Your mobile applications and web applications need to get their data from somewhere, and that somewhere is most often your API layer. So how you design and build your APIs will have a big impact on the success of your mobile and web applications and therefore on the happiness of your customers.
One key decision in the design of your API layer is whether to choose REST or GraphQL. Like all architectural decisions, there is no one-size fits all; you have to weigh your specific business, product, and technical goals against the merits of these two popular alternatives. Whereas REST emphasizes creating unique endpoints for different resources, GraphQL provides an expressive query language for accessing interrelated resources via a single endpoint. There are a lot of great posts on the internet that attempt to comprehensively compare and contrast REST versus GraphQL, and I recommend that you read them all! 🙂 This post has a more modest goal — we will discuss a few criteria to consider that can help you determine whether GraphQL might be a good fit for you and your application architecture.
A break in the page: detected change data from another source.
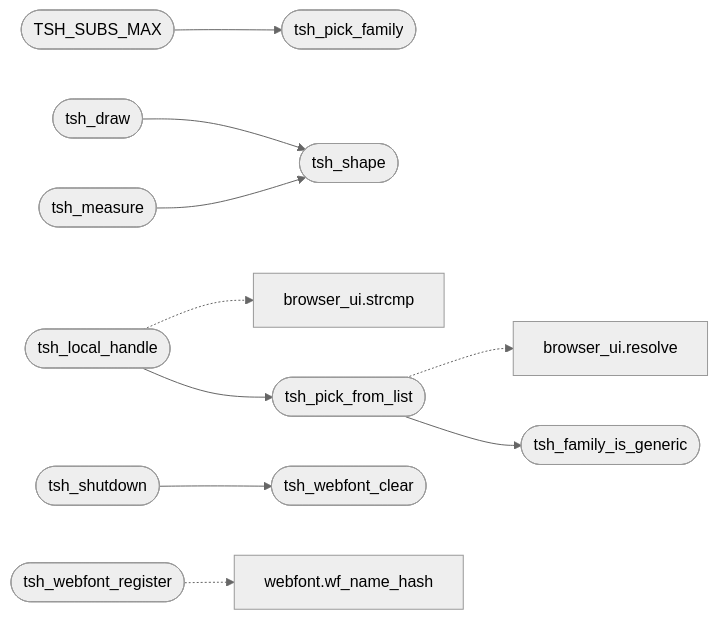
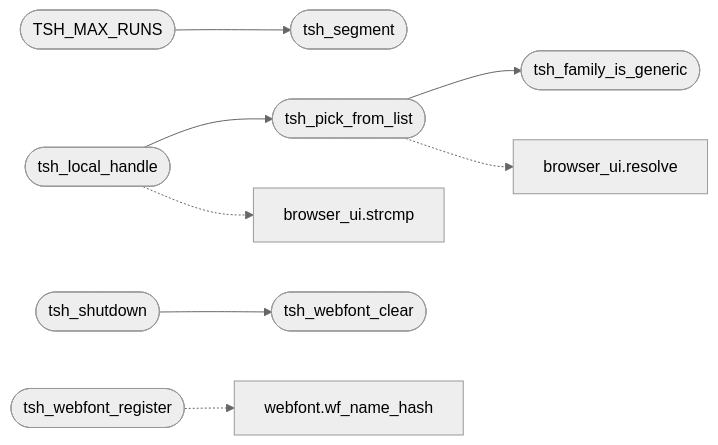
Before and after one commit to grisuno/FreeDom: the second of 2 diagrams in readmenator-apidocs/modules/src.text_shape.c.md, drawn with Mermaid (neutral theme). The commit also changed other lines of this file and 259 other files, not shown here.

````diff
--- a/readmenator-apidocs/modules/src.text_shape.c.md
+++ b/readmenator-apidocs/modules/src.text_shape.c.md
@@ -37,26 +43,21 @@
 ```mermaid
 flowchart LR
     n_src_text_shape_c__tsh_pick_from_list(["tsh_pick_from_list"])
     n_src_text_shape_c__tsh_family_is_generic(["tsh_family_is_generic"])
-    n_src_text_shape_c__TSH_SUBS_MAX(["TSH_SUBS_MAX"])
-    n_src_text_shape_c__tsh_pick_family(["tsh_pick_family"])
     n_src_text_shape_c__tsh_local_handle(["tsh_local_handle"])
-    n_src_text_shape_c__tsh_measure(["tsh_measure"])
-    n_src_text_shape_c__tsh_shape(["tsh_shape"])
-    n_src_text_shape_c__tsh_draw(["tsh_draw"])
+    n_src_text_shape_c__TSH_MAX_RUNS(["TSH_MAX_RUNS"])
+    n_src_text_shape_c__tsh_segment(["tsh_segment"])
     n_src_text_shape_c__tsh_shutdown(["tsh_shutdown"])
     n_src_text_shape_c__tsh_webfont_clear(["tsh_webfont_clear"])
     n_src_text_shape_c__tsh_webfont_register(["tsh_webfont_register"])
     n_include_webfont_h__wf_name_hash["webfont.wf_name_hash"]
     n_gui_browser_ui_c__resolve["browser_ui.resolve"]
     n_gui_browser_ui_c__strcmp["browser_ui.strcmp"]
     n_src_text_shape_c__tsh_pick_from_list --> n_src_text_shape_c__tsh_family_is_generic
-    n_src_text_shape_c__TSH_SUBS_MAX --> n_src_text_shape_c__tsh_pick_family
     n_src_text_shape_c__tsh_local_handle --> n_src_text_shape_c__tsh_pick_from_list
-    n_src_text_shape_c__tsh_measure --> n_src_text_shape_c__tsh_shape
-    n_src_text_shape_c__tsh_draw --> n_src_text_shape_c__tsh_shape
+    n_src_text_shape_c__TSH_MAX_RUNS --> n_src_text_shape_c__tsh_segment
     n_src_text_shape_c__tsh_shutdown --> n_src_text_shape_c__tsh_webfont_clear
     n_src_text_shape_c__tsh_webfont_register -.-> n_include_webfont_h__wf_name_hash
     n_src_text_shape_c__tsh_pick_from_list -.-> n_gui_browser_ui_c__resolve
     n_src_text_shape_c__tsh_local_handle -.-> n_gui_browser_ui_c__strcmp
 ```
````
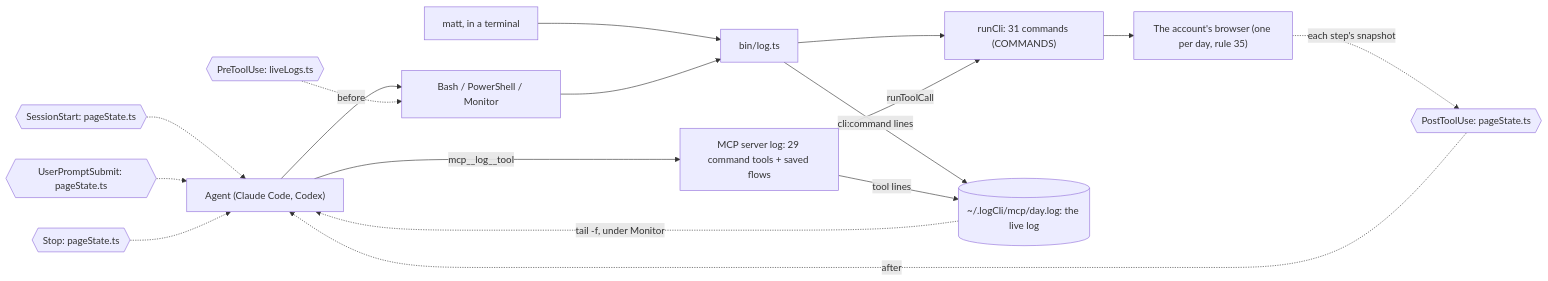
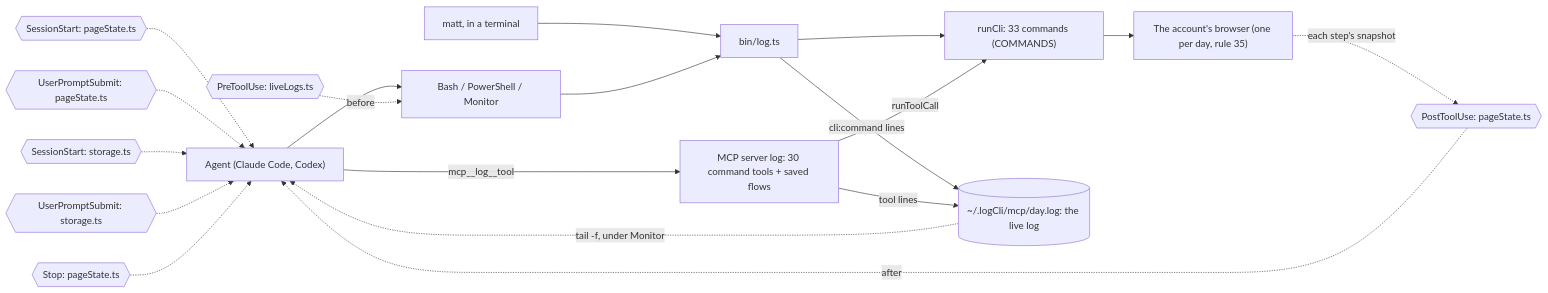
The second of 5 diagrams in README.md (matthewdonsemail-lab/log), drawn with Mermaid before and after one commit. The commit also changed other lines of this file and 105 other files, not shown here.

Commit message:
feat: runs are pruned once analysed (rule 66), Messenger's PIN is asked and kept (rule 67), the five warm-up stages are flows

````diff
--- a/README.md
+++ b/README.md
@@ -87,27 +87,29 @@
 ```mermaid
 flowchart LR
   agent["Agent (Claude Code, Codex)"]
   matt["matt, in a terminal"]
   shell["Bash / PowerShell / Monitor"]
-  mcp["MCP server log: 29 command tools + saved flows"]
+  mcp["MCP server log: 30 command tools + saved flows"]
   bin["bin/log.ts"]
-  runCli["runCli: 31 commands (COMMANDS)"]
+  runCli["runCli: 33 commands (COMMANDS)"]
   live[("~/.logCli/mcp/day.log: the live log")]
   browser["The account's browser (one per day, rule 35)"]
   agent --> shell
   matt --> bin
   shell --> bin
   agent -->|mcp__log__tool| mcp
   bin --> runCli
   mcp -->|runToolCall| runCli
   runCli --> browser
   bin -->|cli:command lines| live
   mcp -->|tool lines| live
   live -.->|tail -f, under Monitor| agent
   pre0{{"PreToolUse: liveLogs.ts"}} -.->|before| shell
   post0{{"PostToolUse: pageState.ts"}} -.->|after| agent
   turn0{{"SessionStart: pageState.ts"}} -.-> agent
   turn1{{"UserPromptSubmit: pageState.ts"}} -.-> agent
-  turn2{{"Stop: pageState.ts"}} -.-> agent
+  turn2{{"SessionStart: storage.ts"}} -.-> agent
+  turn3{{"UserPromptSubmit: storage.ts"}} -.-> agent
+  turn4{{"Stop: pageState.ts"}} -.-> agent
   browser -.->|each step's snapshot| post0
 ```
````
It is probably safe to say that REST is the default way to build APIs in our modern era. The RESTful pattern provides a suite of best practices that help API designers build useful, legible APIs in a fairly standard way. There are a lot of great REST APIs out there powering the internet. That said, GraphQL has been around for a decade now, so while it still may not be as widely adopted as REST, it is certainly no longer the new kid on the block.
One important characteristic of GraphQL is that it is designed with a schema and type system in mind. This has important implications for how your application interacts with your API. This schema-first approach and GraphQL’s expressive query language put more control in the hands of the client application developers. That can make a big difference in the efficiency of the overall development process as well as the performance and quality of the final product.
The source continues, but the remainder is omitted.